Your assignment: From the first line to the last, give the material again exactly, without the images.

Excerpted records:
+++++
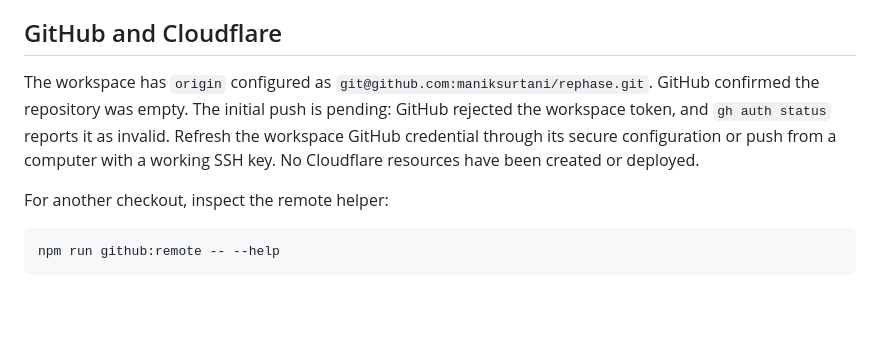
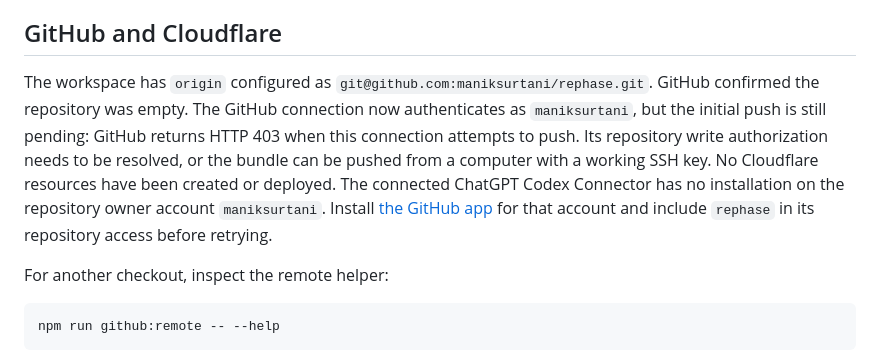
Before and after one commit to maniksurtani/rephase, a Markdown page: README.md, the part around the change. GitHub-like rendering; blank space fills up the shorter version.

Commit message:
Record working GitHub login and missing repository app installation

```diff
--- a/README.md
+++ b/README.md
@@ -86,7 +86,7 @@ For the independent numerical fixture reproduction, see [the kernel notes](src/l
 
 ## GitHub and Cloudflare
 
-The workspace has `origin` configured as `git@github.com:maniksurtani/rephase.git`. GitHub confirmed the repository was empty. The initial push is pending: GitHub rejected the workspace token, and `gh auth status` reports it as invalid. Refresh the workspace GitHub credential through its secure configuration or push from a computer with a working SSH key. No Cloudflare resources have been created or deployed.
+The workspace has `origin` configured as `git@github.com:maniksurtani/rephase.git`. GitHub confirmed the repository was empty. The GitHub connection now authenticates as `maniksurtani`, but the initial push is still pending: GitHub returns HTTP 403 when this connection attempts to push. Its repository write authorization needs to be resolved, or the bundle can be pushed from a computer with a working SSH key. No Cloudflare resources have been created or deployed. The connected ChatGPT Codex Connector has no installation on the repository owner account `maniksurtani`. Install [the GitHub app](https://github.com/apps/chatgpt-codex-connector) for that account and include `rephase` in its repository access before retrying.
 
 For another checkout, inspect the remote helper:
 
```
Also changed, not shown: DEPLOYMENT.md (+3 -3 lines), TODO.md (+2 -2 lines).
+++++
Result for this task:
Before and after one commit to maniksurtani/rephase, a Markdown page: README.md, the part around the change. GitHub-like rendering; blank space fills up the shorter version.

Commit message:
Record working GitHub login and missing repository app installation

```diff
--- a/README.md
+++ b/README.md
@@ -86,7 +86,7 @@ For the independent numerical fixture reproduction, see [the kernel notes](src/l
 
 ## GitHub and Cloudflare
 
-The workspace has `origin` configured as `git@github.com:maniksurtani/rephase.git`. GitHub confirmed the repository was empty. The initial push is pending: GitHub rejected the workspace token, and `gh auth status` reports it as invalid. Refresh the workspace GitHub credential through its secure configuration or push from a computer with a working SSH key. No Cloudflare resources have been created or deployed.
+The workspace has `origin` configured as `git@github.com:maniksurtani/rephase.git`. GitHub confirmed the repository was empty. The GitHub connection now authenticates as `maniksurtani`, but the initial push is still pending: GitHub returns HTTP 403 when this connection attempts to push. Its repository write authorization needs to be resolved, or the bundle can be pushed from a computer with a working SSH key. No Cloudflare resources have been created or deployed. The connected ChatGPT Codex Connector has no installation on the repository owner account `maniksurtani`. Install [the GitHub app](https://github.com/apps/chatgpt-codex-connector) for that account and include `rephase` in its repository access before retrying.
 
 For another checkout, inspect the remote helper:
 
```
Also changed, not shown: DEPLOYMENT.md (+3 -3 lines), TODO.md (+2 -2 lines).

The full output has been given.